Warrant Officer Thompson returned to the Infantry Centre in 1975. He was awarded the Order of Australia during this posting. In 1979 he was posted to Army Training Command as Regimental Sergeant Major. He was later posted to the 1st Brigade at Holsworthy as the Brigade Sergeant Major where I had the honour to work closely with him under Brigadier John Sheldrick.
In 1983 the post of Regimental Sergeant Major of the Australian Army was created and Warrant Officer Class 1 Wally Thompson was appointed to the position. He served in this role with distinction until he retired in 1987 with 37 years of loyal service to our Nation.
Warrant Officer Dave Ashley, the current Regimental Sergeant Major of the Army knew Wally for over 30 years. He remarked that the passing of Wally marked a sad day for the Australian Army and its soldiers. “Wally Thompson was the first Regimental Sergeant Major of the Army’ he said. ‘For me, personally, he is a role model. A role model for all Australian soldiers and someone that I look up to in the work I do on a daily basis. His legacy is profound. He was truly a soldier’s soldier’.
Warrant Officer Ashley went on to describe Wally as a great leader who epitomised the Regimental Sergeant Major. ‘He seldom gave orders or direction’ said Warrant Officer Ashley. ‘He didn’t need to. When a soldier was in the wrong, Wally’s mere distant presence would snap him into the right. This is a great soldiers’ example of the respect Wally was, and is, held in. Wally led by example, which in our egalitarian Army is the most effective form of soldier leadership. Wally is a mentor, and will remain so, for Army’s current crop of RSMs, very much including me. While I met Wally only on a few occasions when we were both in uniform, but more so after Wally retired. Wally’s example has a very profound effect on me. Wally was not a ‘do this’ RSM, but a ‘do as I do and follow me example. Wally Thompson taught me, and thousands of other soldiers – the true value of respect’.
There is no greater accolade a soldier can receive from his peers.

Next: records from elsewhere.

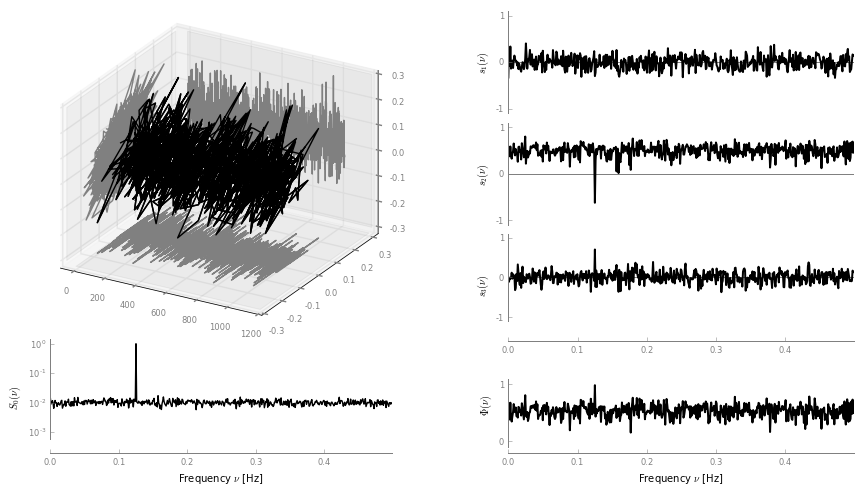
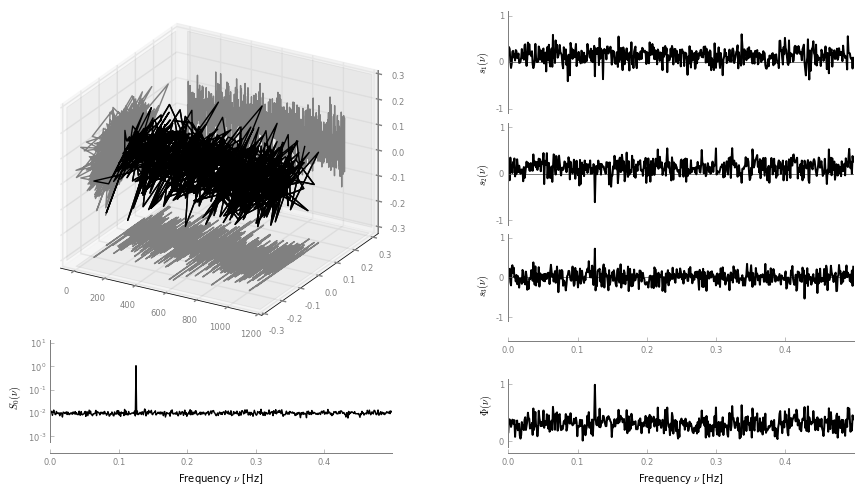
updating value definitions

diff --git a/doc/tutorials/spectralanalysis.rst b/doc/tutorials/spectralanalysis.rst
@@ -153,9 +153,6 @@ We proceed similarly. First define the different parameters:
 .. code:: python
 
     N = 1024 # length of the signal
-    S0 = 1 # power of the bivariate WGN
-    P0 = .5 # degree of polarization
-    theta0 = np.pi/4 # angle of linear polarization
     
     t = np.arange(0, N) # time vector
     dt = (t[1]-t[0])
@@ -168,8 +165,8 @@ We proceed similarly. First define the different parameters:
     
     # bivariate WGN noise paramerters
     S0_w = 10**(-2) # power of the bivariate WGN
-    Phi_w = .5 # degree of polarization
-    theta_w = np.pi/4 # angle of linear polarization
+    Phi_w = .2 # degree of polarization
+    theta_w = np.pi/8 # angle of linear polarization
 
 Now, simulate a bivariate monochromatic signal (note the use of the
 argument ``complexOutput`` which provides a complex output (useful for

The staff club at Kapooka and the Soldier Promotion Centre at Lavarack Barracks in Townsville have been named in his honour.
The army was family to Wally, as it is for most career soldiers. It is a brotherhood that only those who have served in it understand. He retained a strong interest in its welfare and was kept busy with invitations to commemorative services, graduation dinners, unit reunions and other special occasions. After a visit to the Soldier Promotion Centre at Lavarack Barracks in 2005 he said:
“I had most of a day going around and talking to the soldiers at Lavarack, and I know I can say one thing, ‘we’re in safe hands.’ They are very fine young men and women who are a credit to the Army and to Australia.”
The success of an Army in battle relies upon the quality of its soldiers. Wally Thompson was one of the greatest of them all and his memory will forever be an inspiration for those who had the honour of serving with him.
The thoughts of over 45,000 serving soldiers and tens of thousands of former soldiers are with Wally’s family.
Rest in peace Wally, your duty is done, and you did us proud.
Major Charlie Lynn
DQ 1 Bde